A word was omitted in a prior version of this story.
The hot, dry weather is having an effect on more than just crops; many rural gravel roads have turned into dust machines.
"From zero to ten, I'd say it's a ten," rural Brandon homeowner Vernon Smith said.
On hot, dry days you don't have to drive very fast to create a dust storm on gravel roads. Smith has lived outside of Brandon for more than 30 years.
"Before we put dust control down, you can't see the car ahead of you. Unfortunately there are people, ladies, who push strollers down the road. My biggest fear is someone is going to get hit and killed," Smith said.
With developments now closing in on him, the road is used frequently. Just a few years ago, 610 vehicles used it on a daily basis. City officials say they won't do anything about it because it's out of city limits. The county also won't touch it and the township has no money. So, Smith took matters into his own hands.
“I took it upon myself because I couldn't stand it anymore. But I took it upon myself to contact Buskerud Construction and they come out and spray it,” Smith said.

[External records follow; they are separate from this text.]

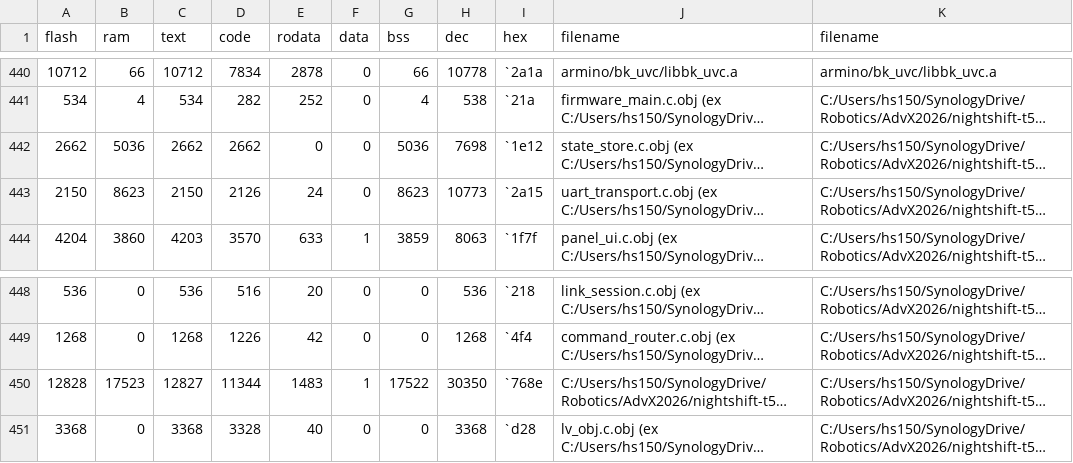
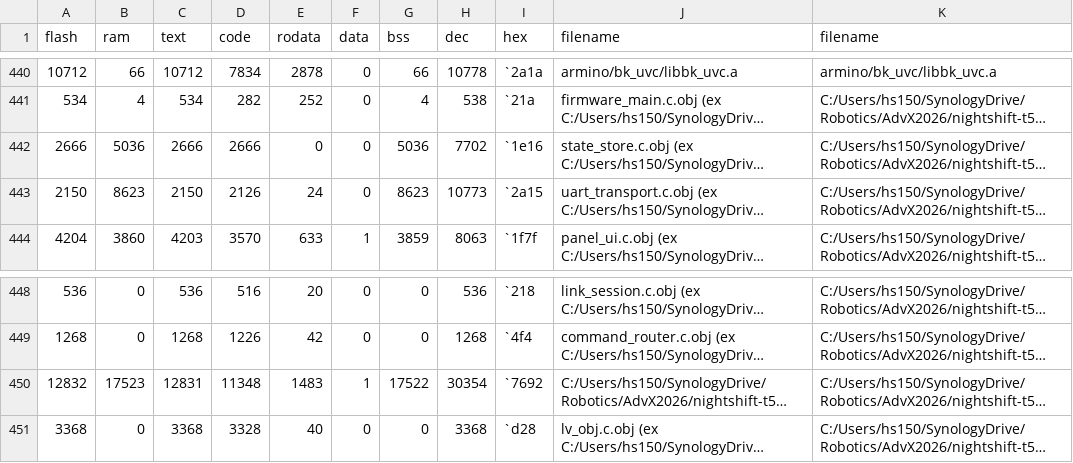
Before and after one commit to hs150521/nightshift-t5, a CSV file: .build/bin/debug/bk7258_ap/size_map_detail.csv, drawn as a sheet; only a part is shown, gaps mark what is left out; long unchanged cells end in …; the diff names each change by its address in the sheet, - before the commit and + after, or states it on an @@ line.

```diff
--- a/.build/bin/debug/bk7258_ap/size_map_detail.csv
+++ b/.build/bin/debug/bk7258_ap/size_map_detail.csv
-A442 (flash): 2662
+A442 (flash): 2666
-C442 (text): 2662
+C442 (text): 2666
-D442 (code): 2662
+D442 (code): 2666
-H442 (dec): 7698
+H442 (dec): 7702
-I442 (hex): `1e12
+I442 (hex): `1e16
-A450 (flash): 12828
+A450 (flash): 12832
-C450 (text): 12827
+C450 (text): 12831
-D450 (code): 11344
+D450 (code): 11348
-H450 (dec): 30350
+H450 (dec): 30354
-I450 (hex): `768e
+I450 (hex): `7692
```
Also changed, not shown: 28 other files.
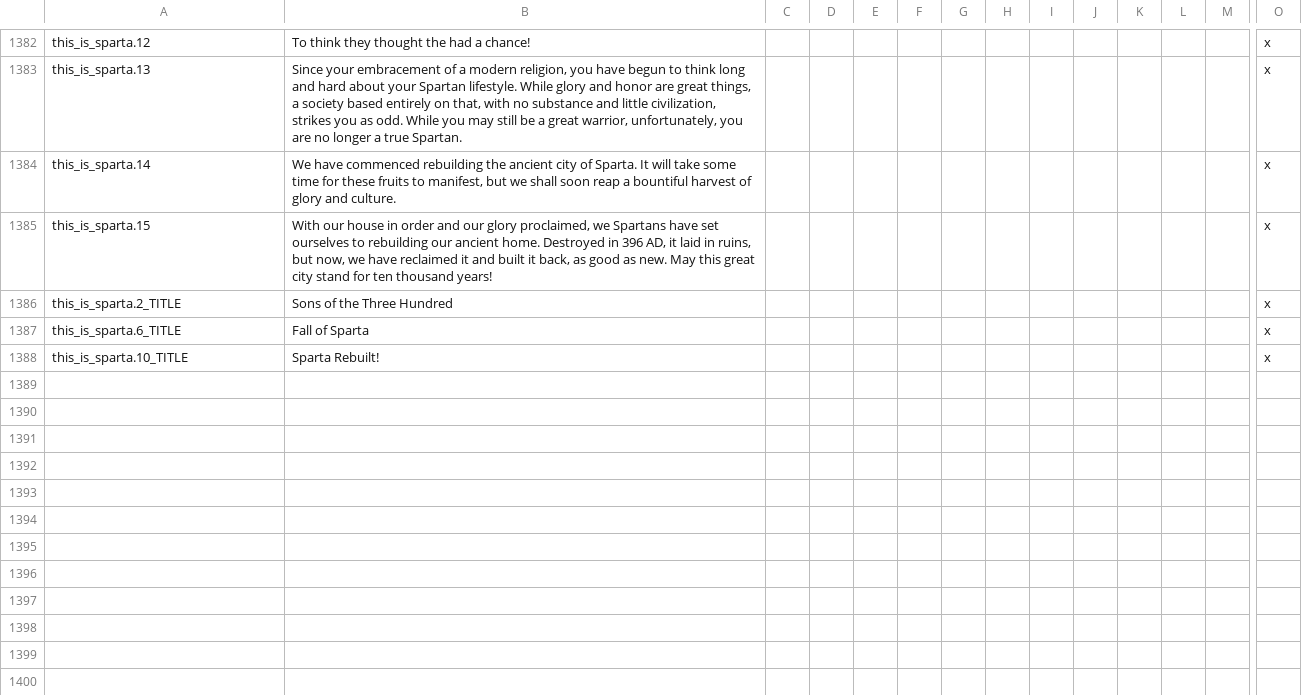
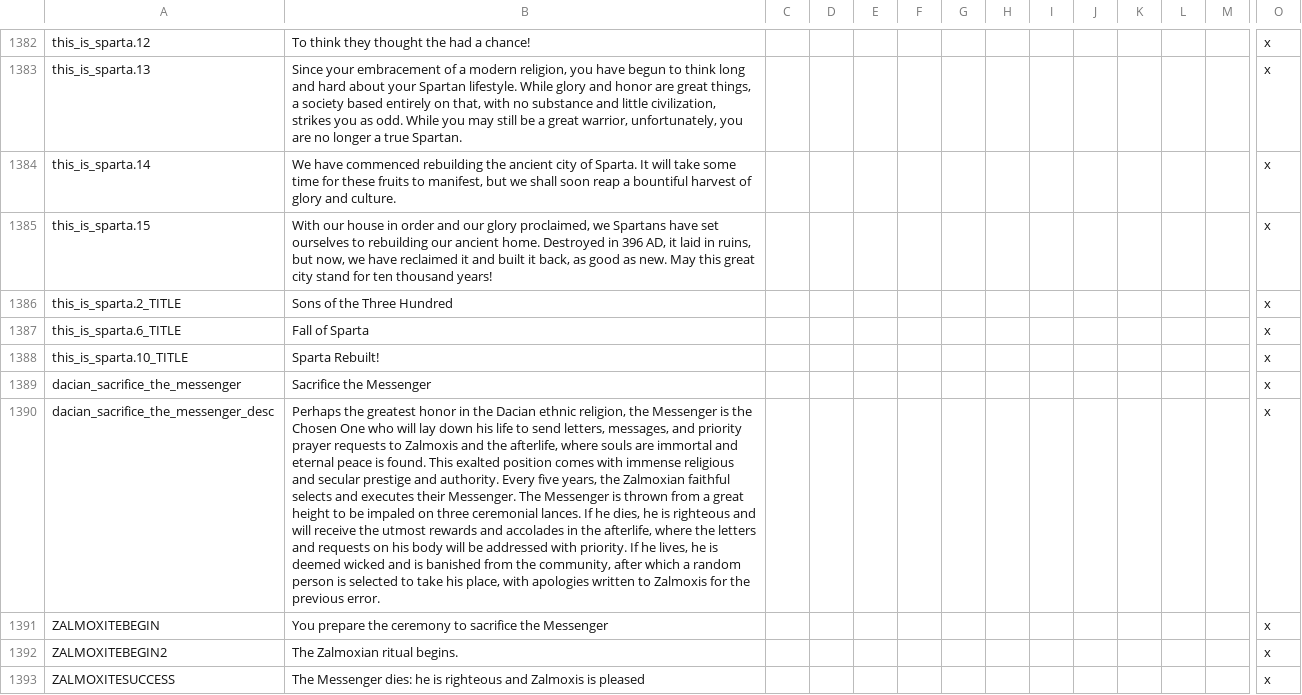
Before and after one commit to TurtleShroom/WtWSMS, a CSV file: WTWSMS/localisation/WtWSMS_events.csv, drawn as a sheet; only a part is shown, gaps mark what is left out; rows hold the shown columns only; the diff covers the shown part only; the diff names each change by its address in the sheet, - before the commit and + after, or states it on an @@ line.

Commit message:
Zalmoxite Flavor (Part II)

```diff
--- a/WTWSMS/localisation/WtWSMS_events.csv
+++ b/WTWSMS/localisation/WtWSMS_events.csv
+row 1389: dacian_sacrifice_the_messenger | Sacrifice the Messenger |  |  |  |  |  |  |  |  |  |  |  | x
+row 1390: dacian_sacrifice_the_messenger_desc | Perhaps the greatest honor in the Dacian ethnic religion, the Messenger is the Chosen One who will lay down his life to send letters, messages, and priority prayer requests to Zalmoxis and the afterlife, where souls are immortal and eternal peace is found. This exalted position comes with immense religious and secular prestige and authority. Every five years, the Zalmoxian faithful selects and executes their Messenger. The Messenger is thrown from a great height to be impaled on three ceremonial lances. If he dies, he is righteous and will receive the utmost rewards and accolades in the afterlife, where the letters and requests on his body will be addressed with priority. If he lives, he is deemed wicked and is banished from the community, after which a random person is selected to take his place, with apologies written to Zalmoxis for the previous error. |  |  |  |  |  |  |  |  |  |  |  | x
+row 1391: ZALMOXITEBEGIN | You prepare the ceremony to sacrifice the Messenger |  |  |  |  |  |  |  |  |  |  |  | x
+row 1392: ZALMOXITEBEGIN2 | The Zalmoxian ritual begins. |  |  |  |  |  |  |  |  |  |  |  | x
+row 1393: ZALMOXITESUCCESS | The Messenger dies: he is righteous and Zalmoxis is pleased |  |  |  |  |  |  |  |  |  |  |  | x
```
Also changed, not shown: 13 added rows elsewhere in this file, WTWSMS/localisation/WtWSMS_religions.csv, WTWSMS/localisation/WtWSMS_titles.csv, 10 other files.
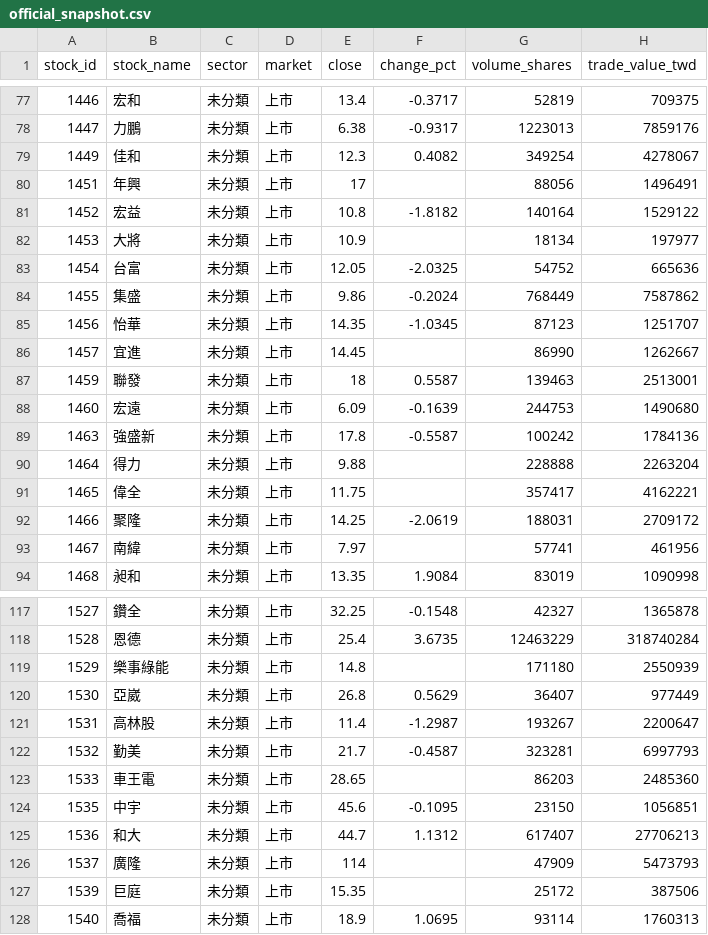
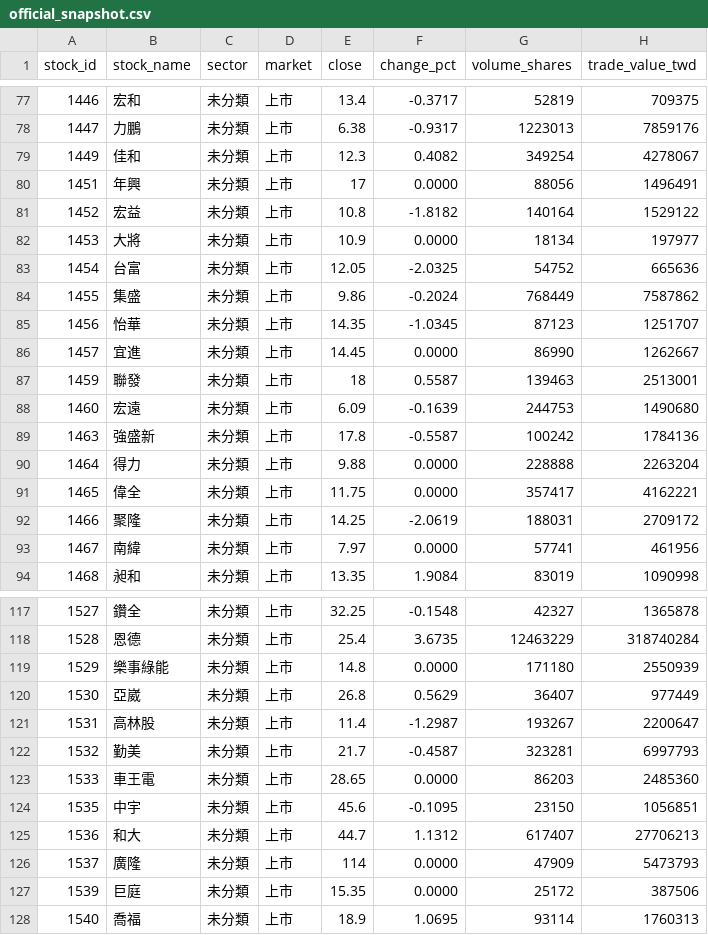
Before and after one commit to HcM595/tpe-mfds2.0, a CSV file: site/data/official_snapshot.csv, drawn as a sheet; only a part is shown, gaps mark what is left out; the diff covers the shown part only; the diff names each change by its address in the sheet, - before the commit and + after, or states it on an @@ line.

```diff
--- a/site/data/official_snapshot.csv
+++ b/site/data/official_snapshot.csv
-F80 (change_pct): (empty)
+F80 (change_pct): 0.0000
-F82 (change_pct): (empty)
+F82 (change_pct): 0.0000
-F86 (change_pct): (empty)
+F86 (change_pct): 0.0000
-F90:F91 (change_pct): (empty)
+F90:F91 (change_pct): 0.0000
-F93 (change_pct): (empty)
+F93 (change_pct): 0.0000
-F119 (change_pct): (empty)
+F119 (change_pct): 0.0000
-F123 (change_pct): (empty)
+F123 (change_pct): 0.0000
-F126:F127 (change_pct): (empty)
+F126:F127 (change_pct): 0.0000
```
Also changed, not shown: 93 edited cells elsewhere in this file, 17 other files.
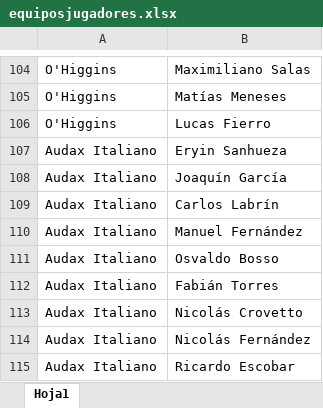
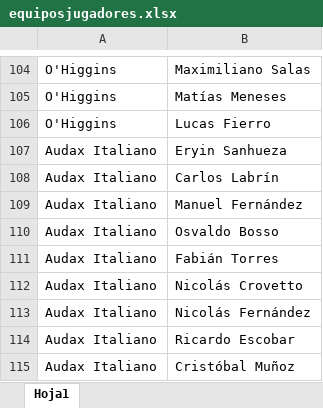
Before and after one commit to Edu163/databaseLoaderTBD, an Excel workbook: src/main/resources/equiposjugadores.xlsx, sheet Hoja1, drawn as a sheet; only a part is shown, gaps mark what is left out; the shorter side is filled out with more unchanged rows; values as stored, in another font and other column widths than the file's, no borders; the diff names each change by its address in the sheet, - before the commit and + after, or states it on an @@ line.

```diff
--- a/src/main/resources/equiposjugadores.xlsx (sheet Hoja1)
+++ b/src/main/resources/equiposjugadores.xlsx (sheet Hoja1)
-row 108: Audax Italiano | Joaquín García
```
Also changed, not shown: src/main/resources/keywords.xlsx, target/classes/equiposjugadores.xlsx, 6 other files.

Crews put down magnesium chloride. That helps keep the dust on the road instead of in his house. It's a $2,000 to $3,000 cost split between him and about four neighbors. While he says it makes a big difference, cleanup is still needed.
"Every fall the grandsons come out and clean the eve troughs out and it’s just full of mud, plum full of mud," Smith said.
He's been doing it for a few years and says the weather is also having an impact on its effectiveness.
"As dry as it is now, it's already, it only lasts so long. And right now as dry as it has been, it's starting to get a little dusty. Not as bad compared to where it hasn't been sprayed," Smith said.
Smith would like to see the City of Brandon pave the road because almost all of the traffic is going from one part town to another.
This article has been revised to reflect the following correction: